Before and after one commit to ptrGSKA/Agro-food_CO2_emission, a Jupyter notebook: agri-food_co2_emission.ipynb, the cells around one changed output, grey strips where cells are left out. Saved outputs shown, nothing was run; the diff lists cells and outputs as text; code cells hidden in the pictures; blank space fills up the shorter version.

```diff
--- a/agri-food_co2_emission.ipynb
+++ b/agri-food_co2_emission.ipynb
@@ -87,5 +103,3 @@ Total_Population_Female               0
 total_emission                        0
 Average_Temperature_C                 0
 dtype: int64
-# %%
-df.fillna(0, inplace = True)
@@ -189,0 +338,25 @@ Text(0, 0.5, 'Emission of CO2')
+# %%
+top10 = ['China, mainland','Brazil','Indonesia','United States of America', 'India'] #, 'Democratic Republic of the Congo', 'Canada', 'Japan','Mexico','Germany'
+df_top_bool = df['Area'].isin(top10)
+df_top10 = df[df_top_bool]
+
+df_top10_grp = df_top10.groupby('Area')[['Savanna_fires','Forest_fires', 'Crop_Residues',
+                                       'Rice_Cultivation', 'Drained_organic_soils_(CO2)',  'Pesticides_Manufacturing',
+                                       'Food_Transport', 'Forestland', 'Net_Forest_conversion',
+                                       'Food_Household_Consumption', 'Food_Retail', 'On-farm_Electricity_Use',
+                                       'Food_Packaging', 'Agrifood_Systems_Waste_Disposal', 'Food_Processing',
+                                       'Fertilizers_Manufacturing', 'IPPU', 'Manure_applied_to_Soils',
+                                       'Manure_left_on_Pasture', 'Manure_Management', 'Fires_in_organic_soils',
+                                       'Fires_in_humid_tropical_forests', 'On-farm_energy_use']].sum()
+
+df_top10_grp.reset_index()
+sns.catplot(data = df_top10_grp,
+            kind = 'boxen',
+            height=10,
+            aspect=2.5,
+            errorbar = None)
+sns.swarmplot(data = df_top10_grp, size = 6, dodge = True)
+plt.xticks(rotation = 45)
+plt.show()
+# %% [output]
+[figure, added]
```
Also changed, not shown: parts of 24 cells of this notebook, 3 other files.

───

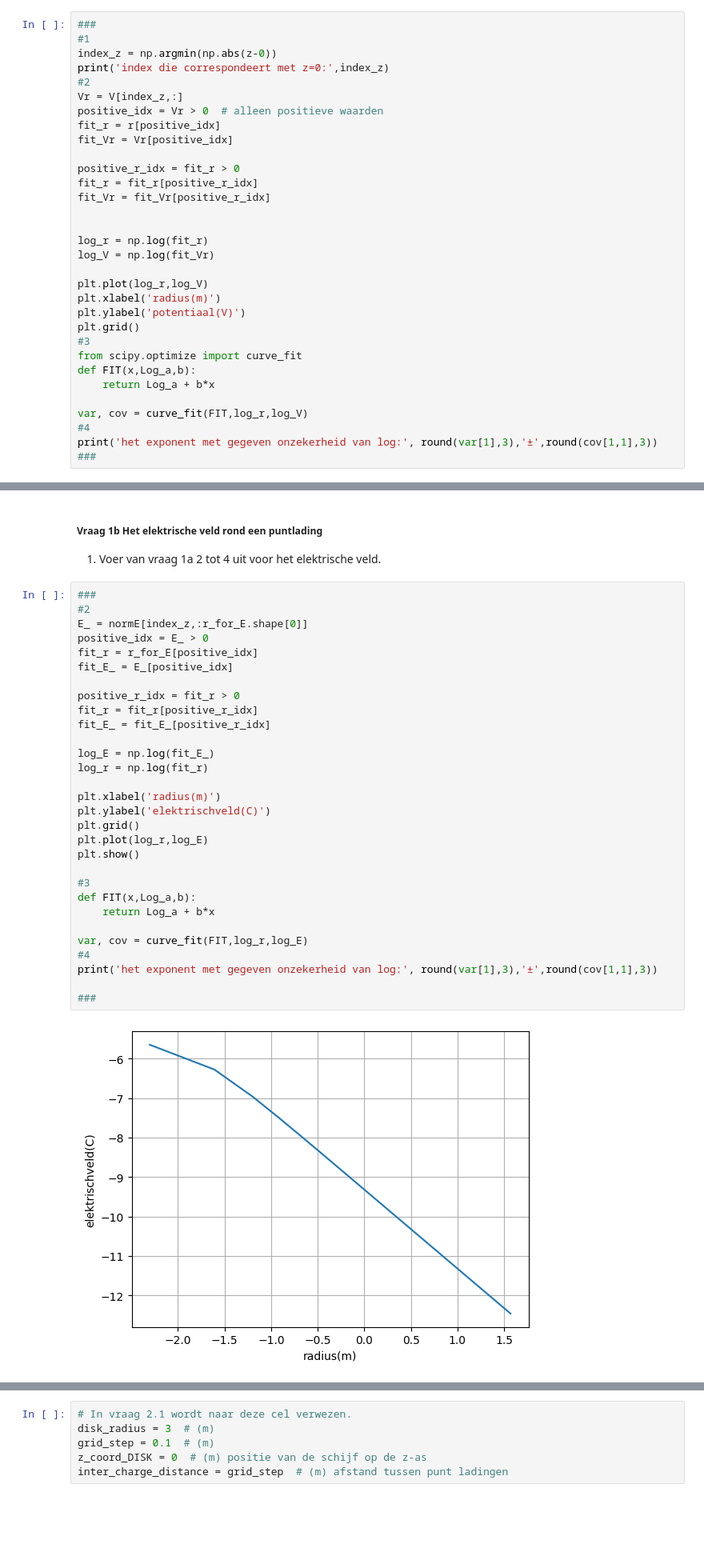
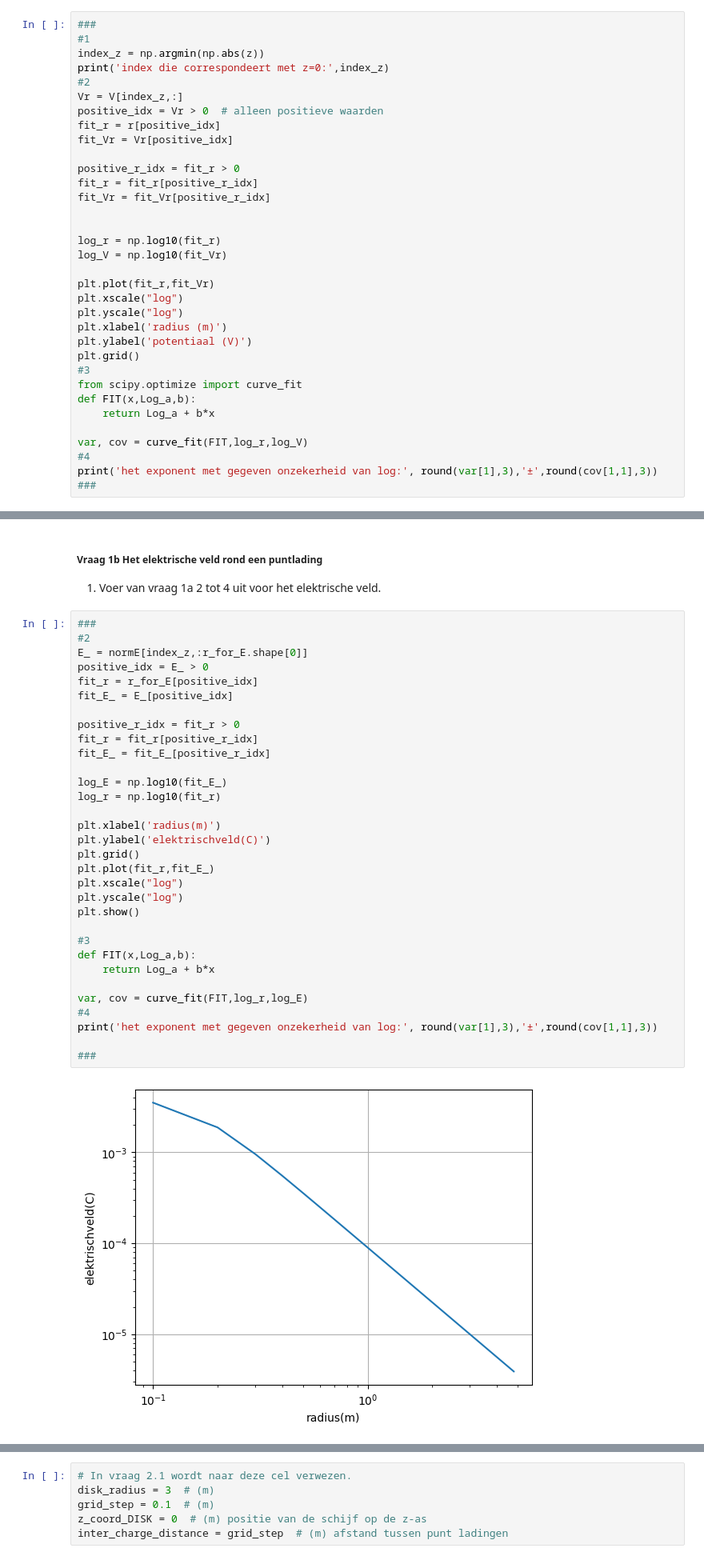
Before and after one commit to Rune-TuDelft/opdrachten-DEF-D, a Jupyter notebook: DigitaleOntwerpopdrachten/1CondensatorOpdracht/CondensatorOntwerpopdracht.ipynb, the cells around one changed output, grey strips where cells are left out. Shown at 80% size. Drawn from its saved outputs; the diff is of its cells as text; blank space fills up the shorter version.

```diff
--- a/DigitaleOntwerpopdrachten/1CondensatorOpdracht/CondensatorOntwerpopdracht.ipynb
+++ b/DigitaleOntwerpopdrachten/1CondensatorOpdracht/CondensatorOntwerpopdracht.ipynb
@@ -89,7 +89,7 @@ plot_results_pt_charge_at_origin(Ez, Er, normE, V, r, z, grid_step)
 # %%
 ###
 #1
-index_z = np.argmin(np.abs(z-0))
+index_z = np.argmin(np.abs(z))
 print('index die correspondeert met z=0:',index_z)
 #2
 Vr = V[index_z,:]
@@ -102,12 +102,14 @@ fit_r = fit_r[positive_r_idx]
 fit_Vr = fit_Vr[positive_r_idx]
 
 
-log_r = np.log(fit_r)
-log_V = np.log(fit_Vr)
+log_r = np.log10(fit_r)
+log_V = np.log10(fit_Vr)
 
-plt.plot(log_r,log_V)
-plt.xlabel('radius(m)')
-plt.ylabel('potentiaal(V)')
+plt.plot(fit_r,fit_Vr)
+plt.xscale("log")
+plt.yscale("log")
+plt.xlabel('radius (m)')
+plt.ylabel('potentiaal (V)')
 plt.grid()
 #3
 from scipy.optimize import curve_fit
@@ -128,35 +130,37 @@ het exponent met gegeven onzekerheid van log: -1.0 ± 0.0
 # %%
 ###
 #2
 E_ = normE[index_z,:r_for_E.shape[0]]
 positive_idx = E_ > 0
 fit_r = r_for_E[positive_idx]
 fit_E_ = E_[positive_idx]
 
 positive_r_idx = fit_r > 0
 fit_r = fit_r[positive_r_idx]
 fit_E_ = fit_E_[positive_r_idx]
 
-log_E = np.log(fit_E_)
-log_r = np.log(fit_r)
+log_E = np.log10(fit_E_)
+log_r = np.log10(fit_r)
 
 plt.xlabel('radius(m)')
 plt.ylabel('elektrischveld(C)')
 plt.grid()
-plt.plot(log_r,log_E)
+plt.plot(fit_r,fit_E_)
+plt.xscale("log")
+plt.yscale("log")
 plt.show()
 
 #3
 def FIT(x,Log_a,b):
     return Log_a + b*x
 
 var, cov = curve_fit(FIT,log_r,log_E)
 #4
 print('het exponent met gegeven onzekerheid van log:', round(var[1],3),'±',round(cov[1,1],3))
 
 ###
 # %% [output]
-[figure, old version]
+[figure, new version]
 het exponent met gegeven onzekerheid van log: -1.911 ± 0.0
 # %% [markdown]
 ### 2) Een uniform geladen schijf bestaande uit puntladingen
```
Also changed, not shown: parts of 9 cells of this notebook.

───

ABOUT THIS TASK = Only the number is wanted: how many lines of the data contain the word "ipynb"?

SOLUTION = 6